Homes in the village of Denganmal in western India do not have running water. The only drinking water comes from two wells at the foot of a hill outside the village. The well is often so crowded that the walk and wait can take hours in the sweltering heat.

The solution for some of the local men is a "water wife". Reuters photographer Danish Siddiqui travelled to the village about 140 km from Mumbai to see how this practice works.

Sakharam Bhagat, 66, now has three wives, two of whom he married only to make sure his household has enough water.

water wives india
Sakharam Bhagat, 66, poses with his wives (left to right) Sakhri, Tuki and Bhaagi inside their house in Denganmal village, Maharashtra state, India (Danish Siddiqui/Reuters)

"My first wife was busy with the kids. I had to have someone to bring us water, and marrying again was the only option," said Bhagat, who works as a day labourer on a farm in a nearby village. "When my second wife fell sick and was unable to fetch water, I married a third."

Bhagat's wives all live in the same house with him but have separate rooms and kitchens. Two of them are entrusted with fetching water, while the third manages the cooking.

The women, some of them widows or abandoned, are also happy with the arrangement. "We are like sisters. We help each other," said his first wife, Tuki. "Sometimes we might have problems, but we solve them among ourselves."

In Denganmal, a cluster of about 100 thatched houses set on an expanse of barren land, most men work as farm labourers, barely earning the minimum wage. Marrying for water has been the norm here for many years, villagers said.

Polygamy is illegal in India, but, in this village, "water wives" are common.

"It is not easy to have a big family when there is no water," said Namdeo, another villager who has two wives.

The families are suffering the consequences of a critical shortage of safe drinking water in India's villages, as well as the fallout from the most severe drought that his state has faced in a decade.
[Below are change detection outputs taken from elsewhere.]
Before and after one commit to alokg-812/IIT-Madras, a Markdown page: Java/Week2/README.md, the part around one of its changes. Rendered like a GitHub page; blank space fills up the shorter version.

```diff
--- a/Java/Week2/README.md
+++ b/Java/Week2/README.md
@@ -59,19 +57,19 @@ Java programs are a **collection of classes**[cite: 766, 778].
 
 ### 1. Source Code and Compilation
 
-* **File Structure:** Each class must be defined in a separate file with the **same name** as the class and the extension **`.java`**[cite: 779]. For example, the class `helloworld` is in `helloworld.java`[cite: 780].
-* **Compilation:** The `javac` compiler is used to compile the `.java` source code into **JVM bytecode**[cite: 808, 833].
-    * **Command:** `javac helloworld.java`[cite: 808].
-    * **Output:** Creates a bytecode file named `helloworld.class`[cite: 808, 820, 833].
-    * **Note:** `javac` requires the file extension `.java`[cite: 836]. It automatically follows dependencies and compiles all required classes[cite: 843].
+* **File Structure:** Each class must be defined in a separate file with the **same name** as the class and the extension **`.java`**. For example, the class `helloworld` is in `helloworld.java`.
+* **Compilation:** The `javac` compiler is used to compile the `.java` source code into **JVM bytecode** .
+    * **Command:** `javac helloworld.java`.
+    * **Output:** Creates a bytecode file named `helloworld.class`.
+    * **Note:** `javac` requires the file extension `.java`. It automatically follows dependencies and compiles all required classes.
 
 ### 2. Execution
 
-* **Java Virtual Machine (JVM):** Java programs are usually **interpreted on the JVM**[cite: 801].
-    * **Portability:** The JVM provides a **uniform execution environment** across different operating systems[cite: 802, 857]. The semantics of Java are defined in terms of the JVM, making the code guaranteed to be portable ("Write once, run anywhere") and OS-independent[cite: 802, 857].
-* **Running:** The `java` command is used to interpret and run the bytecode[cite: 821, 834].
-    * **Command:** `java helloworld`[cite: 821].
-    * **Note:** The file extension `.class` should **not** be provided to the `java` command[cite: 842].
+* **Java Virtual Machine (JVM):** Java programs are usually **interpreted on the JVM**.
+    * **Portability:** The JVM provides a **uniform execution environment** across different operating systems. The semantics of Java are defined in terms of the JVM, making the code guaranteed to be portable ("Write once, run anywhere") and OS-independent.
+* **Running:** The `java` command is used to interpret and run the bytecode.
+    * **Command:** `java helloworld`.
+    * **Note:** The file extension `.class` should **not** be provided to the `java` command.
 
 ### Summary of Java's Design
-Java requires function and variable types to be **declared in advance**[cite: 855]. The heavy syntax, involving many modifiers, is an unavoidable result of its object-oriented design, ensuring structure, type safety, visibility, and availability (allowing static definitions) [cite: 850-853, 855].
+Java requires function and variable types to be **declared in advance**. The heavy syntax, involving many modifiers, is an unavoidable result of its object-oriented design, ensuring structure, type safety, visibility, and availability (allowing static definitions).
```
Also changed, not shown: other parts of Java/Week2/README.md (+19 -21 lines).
The government estimated last year that more than 19,000 villages in Maharashtra state had no access to water. India is again facing the threat of a drought this year, with monsoon rains expected to be weaker than average.